New tax clients ask me all the time about taking a home office deduction. It’s is a popular idea, but it doesn’t work for everyone, even if you have your own business. Lots of rules and your exact circumstances dictate what you can do. It can be pretty confusing.
So let’s “un-confuse” it: When can you take a deduction and how much?
When can you take a home office deduction?
1. Exclusive and Regular Use: Space used for a home office must be used exclusively and regularly for business operations. No non-business activity can be conducted in the home office. That means no personal items in the home office.
2. Principal Place of Business: Your home must be used to substantially and regularly conduct your business. It’s okay if you also carry on business at another location, but your primary activities must be in your home office.
3. Employees: Wage earners may be able to deduct a home office if #1 and #2 apply AND it’s for the employer’s convenience, such as teleworking to reduce the employer’s real estate footprint.
What home expenses can be deducted?
4. Indirect Expenses: Expenses for keeping up and running the entire home, such as insurance, utilities, and general repairs are deductible based on the Business Use Percentage. A percentage of mortgage interest and real estate taxes can also be deducted.
5. Business Use Percentage: The business percentage equals the area of the home used for business divided by the total area. The most common method to calculate the percentage is dividing the square footage used exclusively for business by total square footage.

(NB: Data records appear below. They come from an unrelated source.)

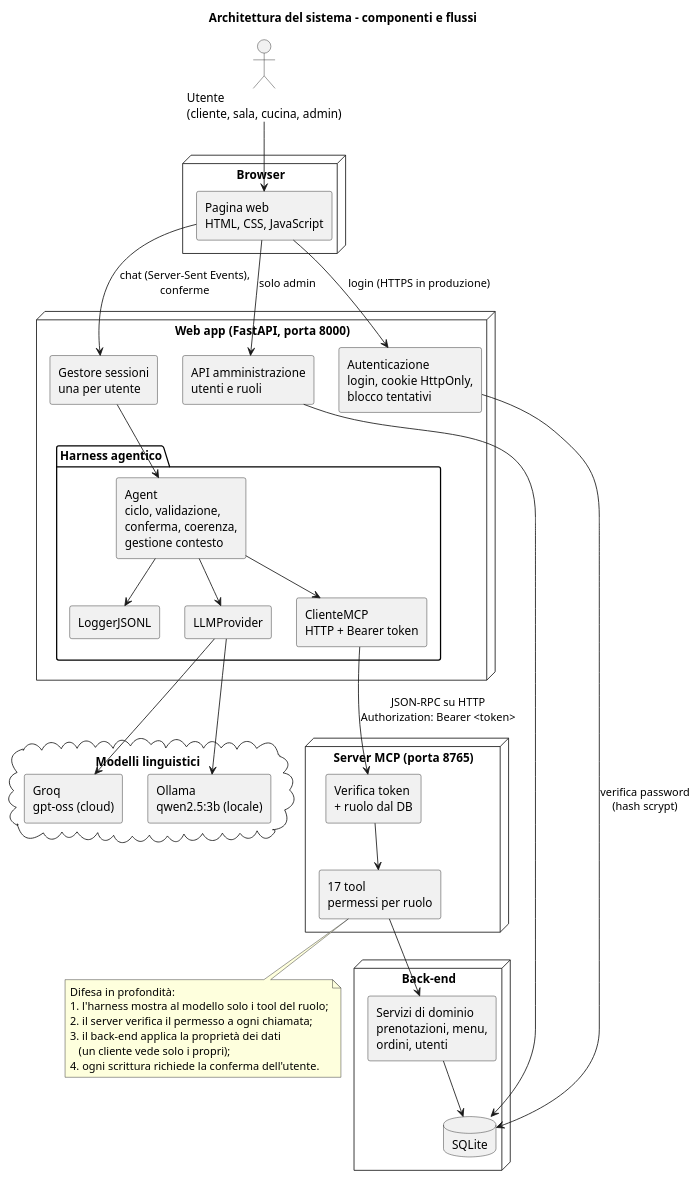
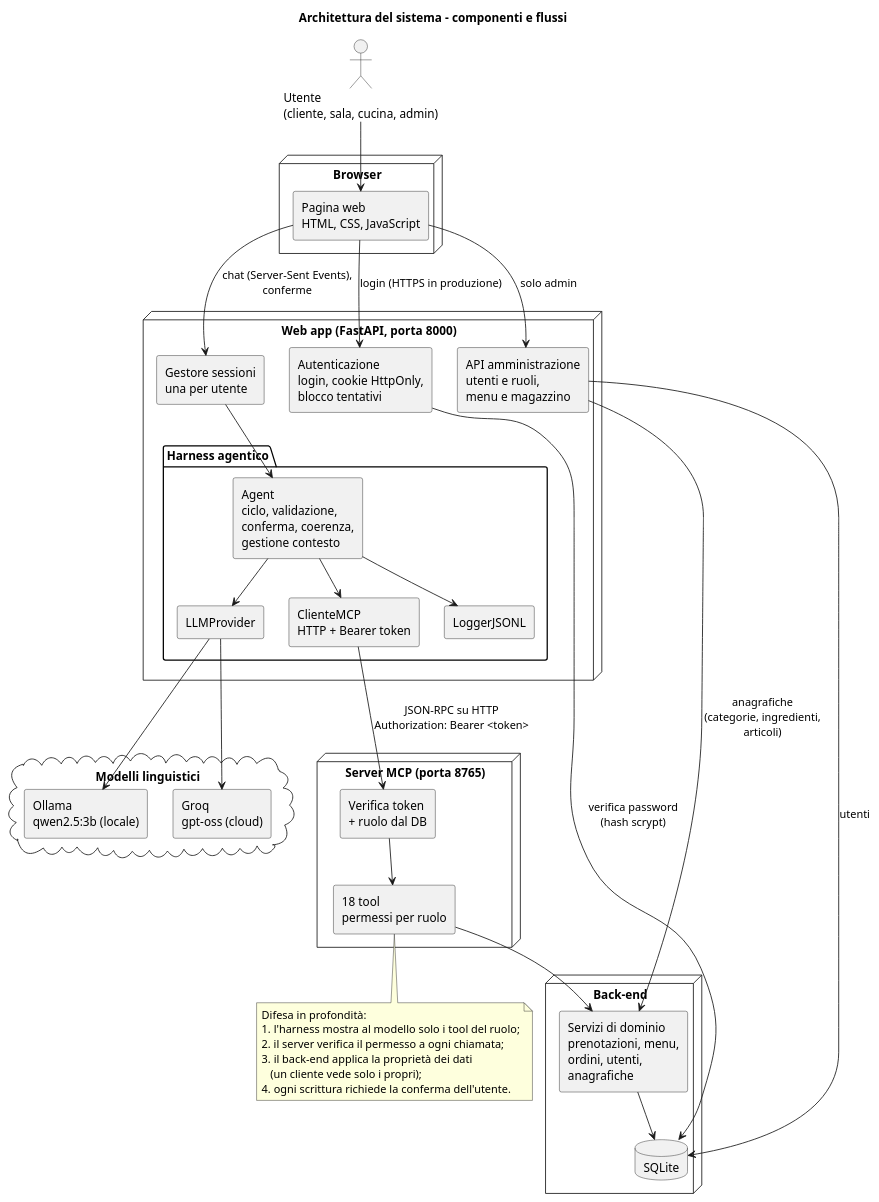
One commit to Gabrymarg/Gabrymarg-AI-MCP changed the diagram in docs/diagrammi/architettura.puml. Above: the diagram before and after it, drawn with PlantUML. The commit also changed 17 other files, not shown here.

First line of the commit message:
Tool giacenze_ingredienti e gestione di articoli, ingredienti e categorie

```diff
--- a/docs/diagrammi/architettura.puml
+++ b/docs/diagrammi/architettura.puml
@@ -1,66 +1,67 @@
 @startuml architettura
 title Architettura del sistema - componenti e flussi
 skinparam shadowing false
 skinparam componentStyle rectangle
 skinparam nodesep 30
 skinparam ranksep 45
 
 actor "Utente\n(cliente, sala, cucina, admin)" as U
 
 node "Browser" {
   [Pagina web\nHTML, CSS, JavaScript] as FE
 }
 
 node "Web app (FastAPI, porta 8000)" {
   [Autenticazione\nlogin, cookie HttpOnly,\nblocco tentativi] as AUTH
   [Gestore sessioni\nuna per utente] as SES
-  [API amministrazione\nutenti e ruoli] as ADM
+  [API amministrazione\nutenti e ruoli,\nmenu e magazzino] as ADM
   package "Harness agentico" {
     [Agent\nciclo, validazione,\nconferma, coerenza,\ngestione contesto] as AG
     [LLMProvider] as PROV
     [ClienteMCP\nHTTP + Bearer token] as CLI
     [LoggerJSONL] as LOG
   }
 }
 
 node "Server MCP (porta 8765)" {
   [Verifica token\n+ ruolo dal DB] as VER
-  [17 tool\npermessi per ruolo] as TOOLS
+  [18 tool\npermessi per ruolo] as TOOLS
 }
 
 node "Back-end" {
-  [Servizi di dominio\nprenotazioni, menu,\nordini, utenti] as SRV
+  [Servizi di dominio\nprenotazioni, menu,\nordini, utenti,\nanagrafiche] as SRV
   database "SQLite" as DB
 }
 
 cloud "Modelli linguistici" {
   [Ollama\nqwen2.5:3b (locale)] as OLL
   [Groq\ngpt-oss (cloud)] as GROQ
 }
 
 U --> FE
 FE --> AUTH : login (HTTPS in produzione)
 FE --> SES : chat (Server-Sent Events),\nconferme
 FE --> ADM : solo admin
 SES --> AG
 AG --> PROV
 PROV --> OLL
 PROV --> GROQ
 AG --> CLI
 AG --> LOG
 CLI --> VER : JSON-RPC su HTTP\nAuthorization: Bearer <token>
 VER --> TOOLS
 TOOLS --> SRV
 SRV --> DB
 AUTH --> DB : verifica password\n(hash scrypt)
-ADM --> DB
+ADM --> SRV : anagrafiche\n(categorie, ingredienti,\narticoli)
+ADM --> DB : utenti
 
 note bottom of TOOLS
   Difesa in profondità:
   1. l'harness mostra al modello solo i tool del ruolo;
   2. il server verifica il permesso a ogni chiamata;
   3. il back-end applica la proprietà dei dati
      (un cliente vede solo i propri);
   4. ogni scrittura richiede la conferma dell'utente.
 end note
 @enduml
```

Shared spaces, like hallways, cannot be included in office space.
6. Direct Expenses: Expenses that benefit only the area exclusively used for business, such as painting or repairs in the home office, are direct expenses that are fully deductible.

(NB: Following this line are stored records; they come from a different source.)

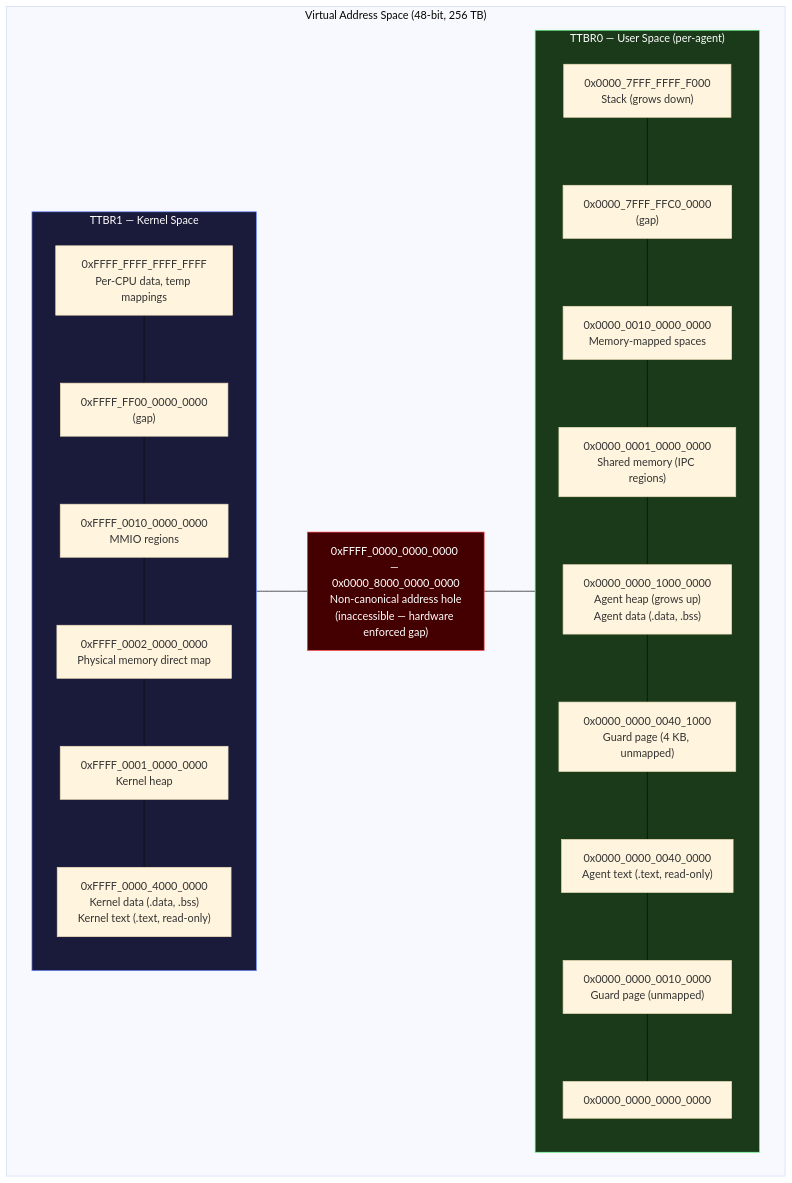
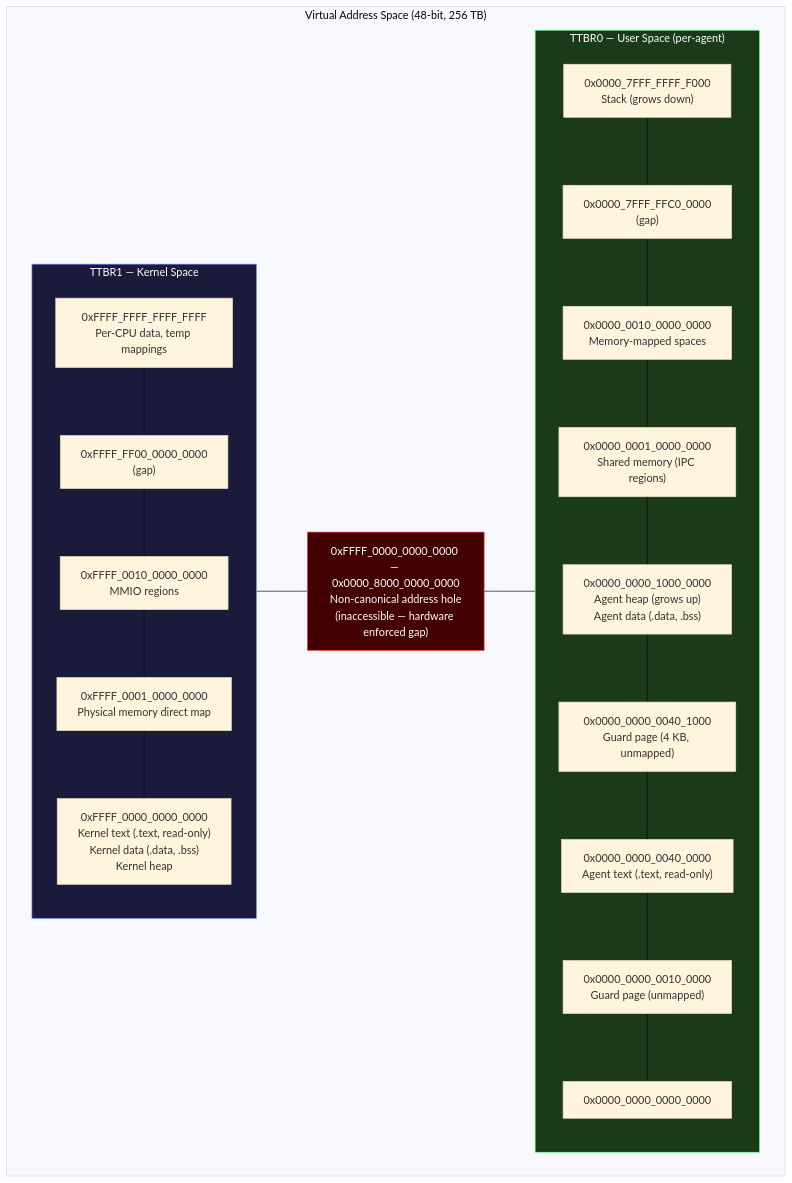
One commit to juslee/aios changed the second of 8 diagrams in docs/kernel/memory.md. Above: the diagram before and after it, drawn with Mermaid (base theme). The commit also changed other lines of this file and 11 other files, not shown here.

````diff
--- a/docs/kernel/memory.md
+++ b/docs/kernel/memory.md
@@ -459,50 +459,49 @@
 ```mermaid
 flowchart TD
     subgraph vas["Virtual Address Space (48-bit, 256 TB)"]
         subgraph ttbr1["TTBR1 — Kernel Space"]
             K1["`0xFFFF_FFFF_FFFF_FFFF
 Per-CPU data, temp mappings`"]
             K2["`0xFFFF_FF00_0000_0000
 (gap)`"]
             K3["`0xFFFF_0010_0000_0000
 MMIO regions`"]
-            K4["`0xFFFF_0002_0000_0000
+            K4["`0xFFFF_0001_0000_0000
 Physical memory direct map`"]
-            K5["`0xFFFF_0001_0000_0000
+            K5["`0xFFFF_0000_0000_0000
+Kernel text (.text, read-only)
+Kernel data (.data, .bss)
 Kernel heap`"]
-            K6["`0xFFFF_0000_4000_0000
-Kernel data (.data, .bss)
-Kernel text (.text, read-only)`"]
-            K1 --- K2 --- K3 --- K4 --- K5 --- K6
+            K1 --- K2 --- K3 --- K4 --- K5
         end
         HOLE["`0xFFFF_0000_0000_0000 — 0x0000_8000_0000_0000
 Non-canonical address hole
 (inaccessible — hardware enforced gap)`"]
         subgraph ttbr0["TTBR0 — User Space (per-agent)"]
             U1["`0x0000_7FFF_FFFF_F000
 Stack (grows down)`"]
             U2["`0x0000_7FFF_FFC0_0000
 (gap)`"]
             U3["`0x0000_0010_0000_0000
 Memory-mapped spaces`"]
             U4["`0x0000_0001_0000_0000
 Shared memory (IPC regions)`"]
             U5["`0x0000_0000_1000_0000
 Agent heap (grows up)
 Agent data (.data, .bss)`"]
             U6["`0x0000_0000_0040_1000
 Guard page (4 KB, unmapped)`"]
             U7["`0x0000_0000_0040_0000
 Agent text (.text, read-only)`"]
             U8["`0x0000_0000_0010_0000
 Guard page (unmapped)`"]
             U9["0x0000_0000_0000_0000"]
             U1 --- U2 --- U3 --- U4 --- U5 --- U6 --- U7 --- U8 --- U9
         end
         ttbr1 --- HOLE --- ttbr0
     end
 
     style HOLE fill:#440000,stroke:#ff4444,color:#ffffff
     style ttbr1 fill:#1a1a3a,stroke:#6688ff,color:#ffffff
     style ttbr0 fill:#1a3a1a,stroke:#66ff88,color:#ffffff
 ```
````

7. Unrelated Expenses: Expenses for the part of the home not used for business, such as lawn care or painting a room not used for business, are not deductible.
8. Simplified Option: A standard deduction is allowed of $5 per square foot used exclusively for business, limited to 300 square feet.

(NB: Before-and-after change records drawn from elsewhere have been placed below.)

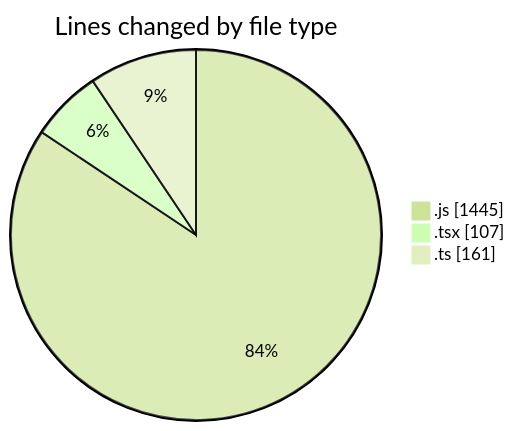
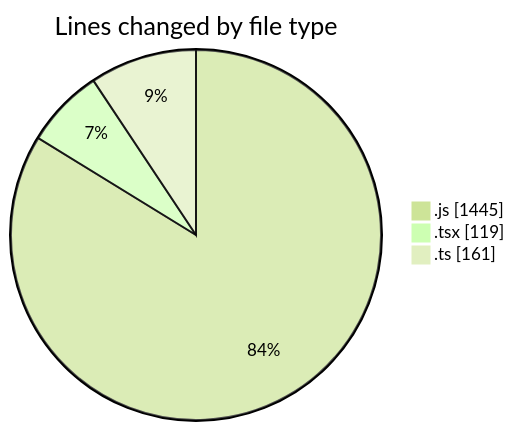
The first of 2 diagrams in 2025-03-13/cda/README.md (momahboobian/code-tracking), drawn with Mermaid (forest theme) before and after one commit. The commit also changed other lines of this file and 1 other file, not shown here.

````diff
--- a/2025-03-13/cda/README.md
+++ b/2025-03-13/cda/README.md
@@ -28,7 +28,7 @@
 ```mermaid
 pie showData
 title Lines changed by file type
 ".js" : 1445
-".tsx" : 107
+".tsx" : 119
 ".ts" : 161
 ```
````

Qualifying for a home office deduction can really help reduce your tax liability, especially for business owners. The basic rules are outlined above. More rules are more on the IRS website. Check them out here.